From the entries below, copy every line that has the word "cells".

[Detected change data]

- - -

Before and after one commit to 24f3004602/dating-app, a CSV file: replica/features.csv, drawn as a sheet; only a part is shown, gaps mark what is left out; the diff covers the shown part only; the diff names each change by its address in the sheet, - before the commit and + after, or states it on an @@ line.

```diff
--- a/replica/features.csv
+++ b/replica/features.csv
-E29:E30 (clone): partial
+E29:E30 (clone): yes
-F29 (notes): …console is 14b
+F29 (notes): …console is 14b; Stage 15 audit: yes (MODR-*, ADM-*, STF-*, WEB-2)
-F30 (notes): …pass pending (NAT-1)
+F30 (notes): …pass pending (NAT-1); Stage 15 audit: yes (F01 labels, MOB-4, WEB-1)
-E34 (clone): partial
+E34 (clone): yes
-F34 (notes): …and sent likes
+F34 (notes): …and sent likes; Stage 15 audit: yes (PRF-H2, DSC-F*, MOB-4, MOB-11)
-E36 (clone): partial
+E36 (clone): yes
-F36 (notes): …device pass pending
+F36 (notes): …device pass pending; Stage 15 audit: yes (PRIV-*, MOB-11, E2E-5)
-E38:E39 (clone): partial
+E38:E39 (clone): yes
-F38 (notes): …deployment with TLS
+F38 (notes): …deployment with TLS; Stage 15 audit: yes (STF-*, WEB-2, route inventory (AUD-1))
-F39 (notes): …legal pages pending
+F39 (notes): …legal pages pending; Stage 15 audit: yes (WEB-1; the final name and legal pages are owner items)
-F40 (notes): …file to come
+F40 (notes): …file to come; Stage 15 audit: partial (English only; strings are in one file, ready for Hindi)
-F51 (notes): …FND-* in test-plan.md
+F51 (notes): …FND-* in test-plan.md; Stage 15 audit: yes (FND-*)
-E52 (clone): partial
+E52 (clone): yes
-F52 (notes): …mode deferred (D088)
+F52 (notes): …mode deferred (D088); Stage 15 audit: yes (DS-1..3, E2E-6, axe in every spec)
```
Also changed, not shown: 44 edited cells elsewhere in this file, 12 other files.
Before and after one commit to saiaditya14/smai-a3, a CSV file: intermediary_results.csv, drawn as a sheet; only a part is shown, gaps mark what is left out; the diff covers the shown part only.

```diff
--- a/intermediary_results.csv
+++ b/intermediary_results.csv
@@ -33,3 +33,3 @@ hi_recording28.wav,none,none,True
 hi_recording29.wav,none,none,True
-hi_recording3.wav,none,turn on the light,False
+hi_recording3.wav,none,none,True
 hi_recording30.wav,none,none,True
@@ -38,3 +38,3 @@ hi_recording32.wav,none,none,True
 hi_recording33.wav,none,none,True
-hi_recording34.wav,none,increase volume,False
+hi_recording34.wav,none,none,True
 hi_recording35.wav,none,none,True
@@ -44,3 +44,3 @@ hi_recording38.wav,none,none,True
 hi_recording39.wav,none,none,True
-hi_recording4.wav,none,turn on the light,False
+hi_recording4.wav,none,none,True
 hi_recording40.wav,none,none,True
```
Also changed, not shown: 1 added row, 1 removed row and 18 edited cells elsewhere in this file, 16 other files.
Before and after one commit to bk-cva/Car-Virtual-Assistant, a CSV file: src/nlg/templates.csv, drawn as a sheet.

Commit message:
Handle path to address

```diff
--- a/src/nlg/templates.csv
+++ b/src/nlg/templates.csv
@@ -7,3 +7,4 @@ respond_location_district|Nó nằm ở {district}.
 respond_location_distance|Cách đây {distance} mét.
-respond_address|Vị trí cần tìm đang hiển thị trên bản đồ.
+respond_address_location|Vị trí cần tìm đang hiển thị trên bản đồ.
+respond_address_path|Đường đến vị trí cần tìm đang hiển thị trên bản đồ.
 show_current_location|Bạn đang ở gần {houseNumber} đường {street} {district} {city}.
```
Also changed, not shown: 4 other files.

- - -

**Task answer:**
Also changed, not shown: 44 edited cells elsewhere in this file, 12 other files.
Also changed, not shown: 1 added row, 1 removed row and 18 edited cells elsewhere in this file, 16 other files.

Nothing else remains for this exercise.